→ Work to complete:
Each entry should be copied as it stands, leaving the pictures behind.

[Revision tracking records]
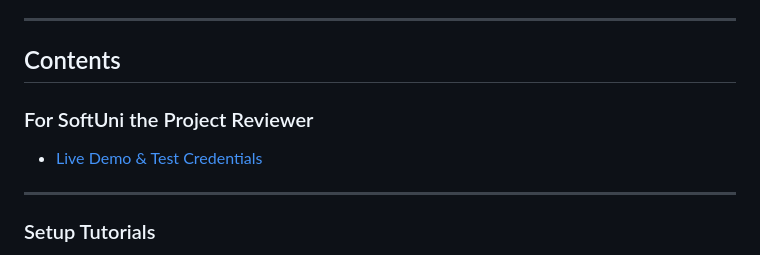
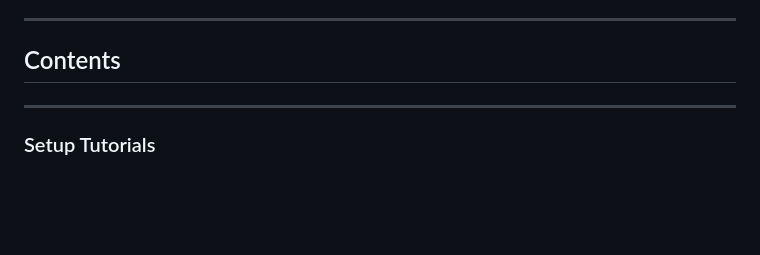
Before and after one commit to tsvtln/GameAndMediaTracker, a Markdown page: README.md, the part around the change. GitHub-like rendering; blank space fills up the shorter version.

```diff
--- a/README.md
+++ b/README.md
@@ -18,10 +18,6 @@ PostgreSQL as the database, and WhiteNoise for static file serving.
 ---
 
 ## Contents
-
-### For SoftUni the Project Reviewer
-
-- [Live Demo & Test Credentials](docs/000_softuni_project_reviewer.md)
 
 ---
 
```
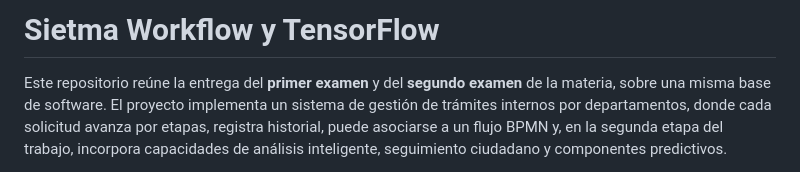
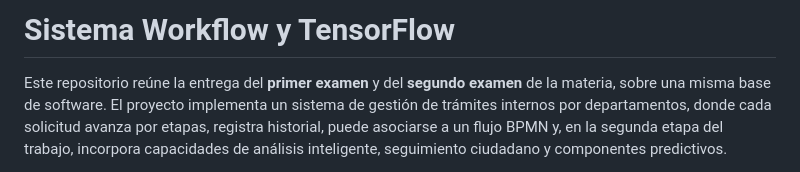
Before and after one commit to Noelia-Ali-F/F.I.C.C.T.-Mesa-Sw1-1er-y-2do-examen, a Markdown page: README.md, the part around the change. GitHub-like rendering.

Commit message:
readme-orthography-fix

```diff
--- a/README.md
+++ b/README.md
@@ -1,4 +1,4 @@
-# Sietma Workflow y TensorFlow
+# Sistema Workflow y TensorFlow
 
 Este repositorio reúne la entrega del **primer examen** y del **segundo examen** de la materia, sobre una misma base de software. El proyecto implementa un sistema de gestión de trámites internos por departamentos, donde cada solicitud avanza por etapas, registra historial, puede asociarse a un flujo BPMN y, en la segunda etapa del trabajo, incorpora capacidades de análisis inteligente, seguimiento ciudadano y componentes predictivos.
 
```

→ Expected answer:
Before and after one commit to tsvtln/GameAndMediaTracker, a Markdown page: README.md, the part around the change. GitHub-like rendering; blank space fills up the shorter version.

```diff
--- a/README.md
+++ b/README.md
@@ -18,10 +18,6 @@ PostgreSQL as the database, and WhiteNoise for static file serving.
 ---
 
 ## Contents
-
-### For SoftUni the Project Reviewer
-
-- [Live Demo & Test Credentials](docs/000_softuni_project_reviewer.md)
 
 ---
 
```
Before and after one commit to Noelia-Ali-F/F.I.C.C.T.-Mesa-Sw1-1er-y-2do-examen, a Markdown page: README.md, the part around the change. GitHub-like rendering.

Commit message:
readme-orthography-fix

```diff
--- a/README.md
+++ b/README.md
@@ -1,4 +1,4 @@
-# Sietma Workflow y TensorFlow
+# Sistema Workflow y TensorFlow
 
 Este repositorio reúne la entrega del **primer examen** y del **segundo examen** de la materia, sobre una misma base de software. El proyecto implementa un sistema de gestión de trámites internos por departamentos, donde cada solicitud avanza por etapas, registra historial, puede asociarse a un flujo BPMN y, en la segunda etapa del trabajo, incorpora capacidades de análisis inteligente, seguimiento ciudadano y componentes predictivos.
 
```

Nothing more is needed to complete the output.